The Dirac-Delta Function - The Impulse

Using the definition of the Fourier transform, and the
sifting property of the dirac-delta, the Fourier Transform can be determined:
Note that if the impulse is centered at t=0, then
the Fourier transform is equal to 1 (i.e. a constant). This is a moment for reflection. The constant function, f(t)=1, is a function with no
variation - there is an infinite amount of energy, but it is all contained within the d.c. term. Since the fourier transform evaluated at f=0, G(0),
is the integral of the function.

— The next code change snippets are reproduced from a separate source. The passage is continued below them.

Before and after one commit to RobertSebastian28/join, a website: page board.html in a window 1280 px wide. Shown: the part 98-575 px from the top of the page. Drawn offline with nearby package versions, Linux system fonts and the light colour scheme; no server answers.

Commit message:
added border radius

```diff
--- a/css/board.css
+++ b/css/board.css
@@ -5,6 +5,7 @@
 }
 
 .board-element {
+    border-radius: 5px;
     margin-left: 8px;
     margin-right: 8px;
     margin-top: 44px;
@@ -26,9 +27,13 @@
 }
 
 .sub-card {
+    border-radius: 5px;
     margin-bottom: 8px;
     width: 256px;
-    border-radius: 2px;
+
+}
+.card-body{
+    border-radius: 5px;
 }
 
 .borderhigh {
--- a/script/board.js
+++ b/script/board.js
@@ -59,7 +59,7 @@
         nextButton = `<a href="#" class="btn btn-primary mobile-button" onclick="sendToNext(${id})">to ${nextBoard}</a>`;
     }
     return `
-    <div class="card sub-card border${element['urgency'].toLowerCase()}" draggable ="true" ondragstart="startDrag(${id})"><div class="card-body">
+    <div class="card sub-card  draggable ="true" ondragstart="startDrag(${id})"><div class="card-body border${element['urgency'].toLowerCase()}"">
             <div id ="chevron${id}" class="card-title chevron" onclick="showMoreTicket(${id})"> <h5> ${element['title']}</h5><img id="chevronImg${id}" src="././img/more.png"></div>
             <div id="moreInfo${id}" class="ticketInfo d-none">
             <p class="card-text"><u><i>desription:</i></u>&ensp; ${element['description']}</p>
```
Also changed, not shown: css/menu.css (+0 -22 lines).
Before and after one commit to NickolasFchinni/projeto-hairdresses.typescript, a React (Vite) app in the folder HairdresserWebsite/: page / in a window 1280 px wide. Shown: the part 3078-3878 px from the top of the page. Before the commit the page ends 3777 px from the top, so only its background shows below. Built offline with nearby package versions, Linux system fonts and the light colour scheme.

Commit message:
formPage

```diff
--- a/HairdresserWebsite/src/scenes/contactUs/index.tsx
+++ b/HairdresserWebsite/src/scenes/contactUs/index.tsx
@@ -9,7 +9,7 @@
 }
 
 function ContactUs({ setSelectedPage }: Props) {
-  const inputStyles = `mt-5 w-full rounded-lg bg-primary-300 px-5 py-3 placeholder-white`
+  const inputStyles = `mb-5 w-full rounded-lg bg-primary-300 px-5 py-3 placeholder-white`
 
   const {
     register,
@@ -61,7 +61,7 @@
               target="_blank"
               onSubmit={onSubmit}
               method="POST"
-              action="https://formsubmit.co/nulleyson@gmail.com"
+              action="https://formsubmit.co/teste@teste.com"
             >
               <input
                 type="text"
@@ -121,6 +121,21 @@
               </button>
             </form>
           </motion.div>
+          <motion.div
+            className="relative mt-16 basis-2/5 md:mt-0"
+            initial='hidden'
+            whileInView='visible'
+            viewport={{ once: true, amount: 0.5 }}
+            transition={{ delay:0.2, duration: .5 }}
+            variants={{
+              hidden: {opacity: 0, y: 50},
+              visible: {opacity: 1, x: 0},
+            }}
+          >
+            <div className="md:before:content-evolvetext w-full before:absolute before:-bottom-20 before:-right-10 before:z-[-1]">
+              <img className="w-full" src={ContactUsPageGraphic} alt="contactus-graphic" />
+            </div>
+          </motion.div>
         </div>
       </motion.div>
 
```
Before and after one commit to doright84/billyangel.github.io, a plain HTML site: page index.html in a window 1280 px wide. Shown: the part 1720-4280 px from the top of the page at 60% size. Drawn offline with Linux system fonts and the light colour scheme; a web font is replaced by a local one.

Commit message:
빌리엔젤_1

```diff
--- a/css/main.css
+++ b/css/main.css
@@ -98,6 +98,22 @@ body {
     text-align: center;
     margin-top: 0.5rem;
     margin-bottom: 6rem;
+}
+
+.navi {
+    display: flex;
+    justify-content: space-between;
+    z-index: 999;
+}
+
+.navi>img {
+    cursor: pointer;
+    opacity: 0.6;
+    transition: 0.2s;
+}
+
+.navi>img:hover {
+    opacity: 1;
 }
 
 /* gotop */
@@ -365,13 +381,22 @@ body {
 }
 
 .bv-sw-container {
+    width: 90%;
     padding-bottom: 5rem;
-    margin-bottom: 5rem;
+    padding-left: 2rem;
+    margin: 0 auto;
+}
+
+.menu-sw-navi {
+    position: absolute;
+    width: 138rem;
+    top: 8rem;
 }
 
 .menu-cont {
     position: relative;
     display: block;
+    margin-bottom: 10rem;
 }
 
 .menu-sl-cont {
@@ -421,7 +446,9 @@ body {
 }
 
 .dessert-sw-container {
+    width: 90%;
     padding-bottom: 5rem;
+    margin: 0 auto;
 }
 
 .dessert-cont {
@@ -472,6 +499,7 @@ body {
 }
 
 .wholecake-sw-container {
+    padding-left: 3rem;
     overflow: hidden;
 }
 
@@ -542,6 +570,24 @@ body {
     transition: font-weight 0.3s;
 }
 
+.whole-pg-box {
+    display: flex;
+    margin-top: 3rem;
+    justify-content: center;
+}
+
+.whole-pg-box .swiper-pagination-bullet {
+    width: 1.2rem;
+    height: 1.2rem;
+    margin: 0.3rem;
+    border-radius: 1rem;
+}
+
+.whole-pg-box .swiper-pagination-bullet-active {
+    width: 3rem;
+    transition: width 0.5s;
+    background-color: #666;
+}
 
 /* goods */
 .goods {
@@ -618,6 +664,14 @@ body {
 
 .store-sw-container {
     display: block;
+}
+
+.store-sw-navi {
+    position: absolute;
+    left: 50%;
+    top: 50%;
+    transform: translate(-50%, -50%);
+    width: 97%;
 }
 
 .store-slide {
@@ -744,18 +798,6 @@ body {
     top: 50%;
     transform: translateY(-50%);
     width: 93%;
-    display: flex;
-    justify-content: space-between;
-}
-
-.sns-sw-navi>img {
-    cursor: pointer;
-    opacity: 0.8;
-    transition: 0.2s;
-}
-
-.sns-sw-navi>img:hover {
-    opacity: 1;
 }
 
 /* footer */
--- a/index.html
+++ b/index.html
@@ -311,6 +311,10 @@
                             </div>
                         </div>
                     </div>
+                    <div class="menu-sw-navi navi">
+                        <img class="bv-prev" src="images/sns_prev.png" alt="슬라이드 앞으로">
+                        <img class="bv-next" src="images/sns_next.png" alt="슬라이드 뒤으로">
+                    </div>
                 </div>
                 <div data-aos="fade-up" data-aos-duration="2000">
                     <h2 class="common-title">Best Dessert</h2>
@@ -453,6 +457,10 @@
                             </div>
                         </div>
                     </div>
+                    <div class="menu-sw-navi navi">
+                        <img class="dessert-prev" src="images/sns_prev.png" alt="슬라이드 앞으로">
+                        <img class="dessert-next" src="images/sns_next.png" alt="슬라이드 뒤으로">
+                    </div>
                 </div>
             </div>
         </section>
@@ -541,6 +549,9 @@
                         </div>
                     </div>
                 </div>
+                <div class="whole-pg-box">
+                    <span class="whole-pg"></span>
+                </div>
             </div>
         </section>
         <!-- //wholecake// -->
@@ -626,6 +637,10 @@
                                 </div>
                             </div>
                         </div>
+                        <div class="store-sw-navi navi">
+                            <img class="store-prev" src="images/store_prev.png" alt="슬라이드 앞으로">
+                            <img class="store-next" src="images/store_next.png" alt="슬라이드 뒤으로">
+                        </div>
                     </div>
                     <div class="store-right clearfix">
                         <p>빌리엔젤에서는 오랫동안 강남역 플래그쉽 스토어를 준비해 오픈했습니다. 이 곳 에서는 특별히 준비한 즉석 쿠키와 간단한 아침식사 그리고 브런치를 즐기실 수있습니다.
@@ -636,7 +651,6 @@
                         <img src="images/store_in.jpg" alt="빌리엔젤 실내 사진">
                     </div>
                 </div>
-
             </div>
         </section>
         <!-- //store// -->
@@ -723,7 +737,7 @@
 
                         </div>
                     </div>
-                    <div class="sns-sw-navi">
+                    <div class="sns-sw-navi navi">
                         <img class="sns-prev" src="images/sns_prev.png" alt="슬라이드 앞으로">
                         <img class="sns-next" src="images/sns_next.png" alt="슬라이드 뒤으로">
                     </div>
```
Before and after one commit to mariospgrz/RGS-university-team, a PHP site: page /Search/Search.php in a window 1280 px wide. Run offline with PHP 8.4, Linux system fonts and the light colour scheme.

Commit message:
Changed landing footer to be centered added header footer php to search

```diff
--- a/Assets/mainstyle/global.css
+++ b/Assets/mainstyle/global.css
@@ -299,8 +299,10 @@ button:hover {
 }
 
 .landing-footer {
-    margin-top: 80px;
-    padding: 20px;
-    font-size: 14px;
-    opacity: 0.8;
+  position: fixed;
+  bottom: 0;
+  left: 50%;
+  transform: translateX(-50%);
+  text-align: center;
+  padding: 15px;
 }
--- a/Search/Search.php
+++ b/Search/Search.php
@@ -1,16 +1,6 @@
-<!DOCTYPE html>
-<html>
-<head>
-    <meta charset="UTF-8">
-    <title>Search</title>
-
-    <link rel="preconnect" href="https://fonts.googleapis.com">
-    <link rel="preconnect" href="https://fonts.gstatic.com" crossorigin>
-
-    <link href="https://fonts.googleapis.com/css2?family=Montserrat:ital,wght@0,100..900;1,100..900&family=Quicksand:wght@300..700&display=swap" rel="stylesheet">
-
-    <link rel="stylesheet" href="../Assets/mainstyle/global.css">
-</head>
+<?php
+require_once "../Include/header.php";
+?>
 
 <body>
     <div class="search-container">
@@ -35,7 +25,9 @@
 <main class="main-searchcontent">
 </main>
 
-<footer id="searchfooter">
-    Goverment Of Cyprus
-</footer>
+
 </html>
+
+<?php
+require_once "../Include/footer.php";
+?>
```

For f(t)=1, the integral is infinite, so it makes sense that the result should be infinite at f=0. And since
the function f(t) has no variation, it should have no frequency components, so the fourier transform should be zero everywhere f does not equal 0. This
last paragraph should be understood at an intuitive level.

The very useful Dirac-Delta Impulse functional has a simple Fourier Transform and
derivation. Particularly, we will look at the shifted impulse: **So, the Fourier transform of the shifted impulse is a complex exponential.**

Next: The Complex Exponential